Exercise aim.
Your answer must be a single number: the count of lines in the entries below that hold "README".
** Opening Data to examine block **
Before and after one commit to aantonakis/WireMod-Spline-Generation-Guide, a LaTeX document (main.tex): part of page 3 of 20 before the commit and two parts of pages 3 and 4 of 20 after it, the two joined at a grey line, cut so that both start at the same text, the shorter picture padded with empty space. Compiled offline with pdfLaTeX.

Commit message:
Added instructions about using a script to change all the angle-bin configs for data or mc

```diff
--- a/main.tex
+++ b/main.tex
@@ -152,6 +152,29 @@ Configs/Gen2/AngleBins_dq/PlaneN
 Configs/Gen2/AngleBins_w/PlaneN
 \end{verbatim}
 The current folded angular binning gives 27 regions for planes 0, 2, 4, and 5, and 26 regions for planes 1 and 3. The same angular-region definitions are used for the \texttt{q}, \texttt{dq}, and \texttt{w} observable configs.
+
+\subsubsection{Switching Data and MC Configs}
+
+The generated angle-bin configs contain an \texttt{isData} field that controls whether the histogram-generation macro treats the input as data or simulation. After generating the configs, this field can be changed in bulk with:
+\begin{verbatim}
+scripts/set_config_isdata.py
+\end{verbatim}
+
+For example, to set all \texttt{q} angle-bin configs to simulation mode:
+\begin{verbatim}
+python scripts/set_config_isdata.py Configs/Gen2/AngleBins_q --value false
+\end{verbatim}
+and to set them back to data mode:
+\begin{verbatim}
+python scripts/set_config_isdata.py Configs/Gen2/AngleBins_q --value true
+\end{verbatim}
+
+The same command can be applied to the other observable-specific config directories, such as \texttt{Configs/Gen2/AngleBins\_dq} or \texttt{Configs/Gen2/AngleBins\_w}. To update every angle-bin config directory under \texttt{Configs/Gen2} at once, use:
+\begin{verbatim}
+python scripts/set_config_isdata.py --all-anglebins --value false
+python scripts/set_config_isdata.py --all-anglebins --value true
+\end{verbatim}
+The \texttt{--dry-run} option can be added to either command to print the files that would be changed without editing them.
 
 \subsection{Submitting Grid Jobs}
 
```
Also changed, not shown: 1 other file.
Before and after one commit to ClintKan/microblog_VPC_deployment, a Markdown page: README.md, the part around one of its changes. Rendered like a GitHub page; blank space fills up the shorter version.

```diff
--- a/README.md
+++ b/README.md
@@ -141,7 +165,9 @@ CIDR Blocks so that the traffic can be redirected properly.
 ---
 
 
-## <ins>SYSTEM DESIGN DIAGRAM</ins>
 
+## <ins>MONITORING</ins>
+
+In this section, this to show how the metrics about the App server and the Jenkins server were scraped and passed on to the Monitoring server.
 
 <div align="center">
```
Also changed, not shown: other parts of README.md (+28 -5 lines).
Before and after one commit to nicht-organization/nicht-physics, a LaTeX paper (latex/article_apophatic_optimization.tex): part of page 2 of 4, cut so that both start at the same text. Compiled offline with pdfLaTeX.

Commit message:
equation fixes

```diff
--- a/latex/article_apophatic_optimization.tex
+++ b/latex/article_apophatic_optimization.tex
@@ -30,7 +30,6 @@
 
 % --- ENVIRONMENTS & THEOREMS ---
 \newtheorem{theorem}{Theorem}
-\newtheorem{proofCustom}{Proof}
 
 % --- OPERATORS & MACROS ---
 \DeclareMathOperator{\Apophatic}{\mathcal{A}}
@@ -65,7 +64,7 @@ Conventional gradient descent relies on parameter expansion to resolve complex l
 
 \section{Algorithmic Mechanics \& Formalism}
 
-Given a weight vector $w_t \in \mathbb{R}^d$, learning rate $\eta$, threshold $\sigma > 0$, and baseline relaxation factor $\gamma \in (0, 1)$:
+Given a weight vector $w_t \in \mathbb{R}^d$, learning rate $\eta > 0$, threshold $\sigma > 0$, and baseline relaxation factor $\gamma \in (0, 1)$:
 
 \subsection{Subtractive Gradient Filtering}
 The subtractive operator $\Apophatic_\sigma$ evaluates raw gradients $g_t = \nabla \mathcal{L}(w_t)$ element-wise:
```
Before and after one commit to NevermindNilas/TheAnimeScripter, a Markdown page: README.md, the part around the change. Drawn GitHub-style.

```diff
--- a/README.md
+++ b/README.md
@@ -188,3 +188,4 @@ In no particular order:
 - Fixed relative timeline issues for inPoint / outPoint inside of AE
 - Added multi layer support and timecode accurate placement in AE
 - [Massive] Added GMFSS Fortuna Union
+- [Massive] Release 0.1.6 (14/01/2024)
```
** Closing Data to examine block **
Task solution.
7